Mary and I were at the park when a mother and her two children came. I could tell almost immediately that the older child was blind. He sat down in the sand and started playing. Mary went up to him, picked up his sand pails and asked him if she could play. While playing, Mary never recognized that he was blind. She would talk with him and never noticed that he did not "look" at her. She would say "look at..." and did not notice that he was feeling it instead of
looking at it. At one point, after about 10 minutes, she moved to another spot in the sand and asked him to come over. He made his way over to where she was, thanks to her non-stop talking, and she did not notice his arms being out and that he did not walk directly to her. His brother and she were playing on the adaptive swing and he felt his way over to where they were and started pushing her by holding the chains instead of pushing with his hands from behind. While he was pushing her she stood up in the chair. He did not react to her standing up. She did not notice the way he walked over to them, that he was not pushing the swing like other children push it and that he did not see that she was standing up in the swing.

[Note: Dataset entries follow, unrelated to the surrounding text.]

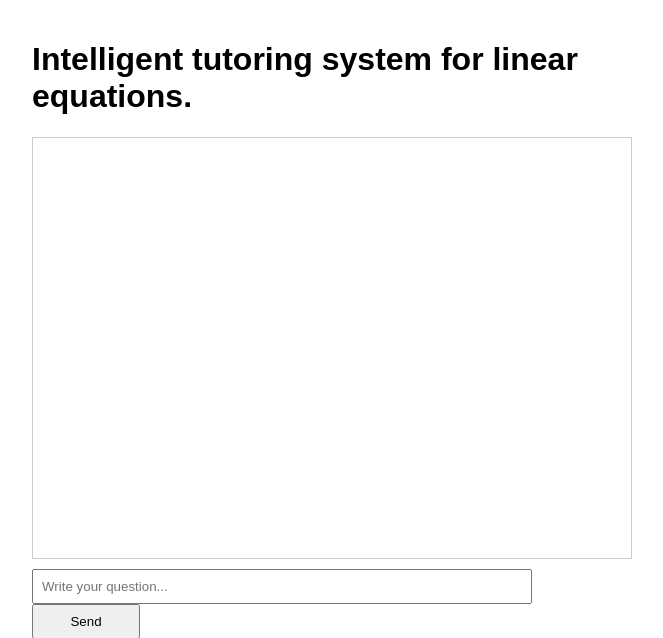
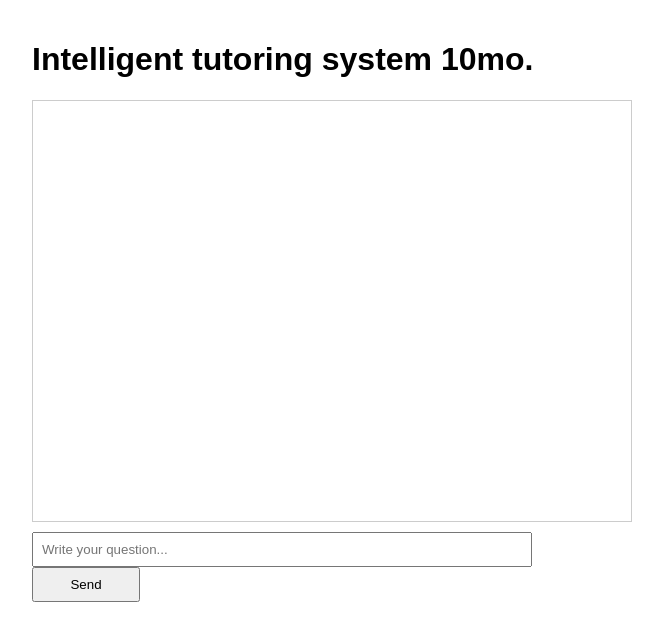
Before and after one commit to jesjay/10AItutor, a Flask app: page / in a window 1280 px wide. Shown: the top 638 px of the page, without its empty margins (308-971 px from the left). Run offline with Flask 3, Linux system fonts and the light colour scheme.

Commit message:
Update index.html

```diff
--- a/templates/index.html
+++ b/templates/index.html
@@ -38,7 +38,7 @@
 </head>
 <body>
 
-    <h1>Intelligent tutoring system for linear equations.</h1>
+    <h1>Intelligent tutoring system 10mo.</h1>
     <div id="chat-container">
         <div id="messages"></div>
     </div>
```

After about 30 minutes of playing with him and his brother, she wanted them to go to the swings across the park. She started to run over to them. I stopped her and suggested that she offer to hold his hand. When she asked why I told her that he couldn't see well. She asked me "How do you know?". I told her that his mother told me and his mother said that he didn't make eye contact. His mother's statement hit me like a bag of bricks. It was then that I fully understood that she is almost completely unable to read body language. 
Elizabeth  (Mary 6 - NLD, ADHD, depression)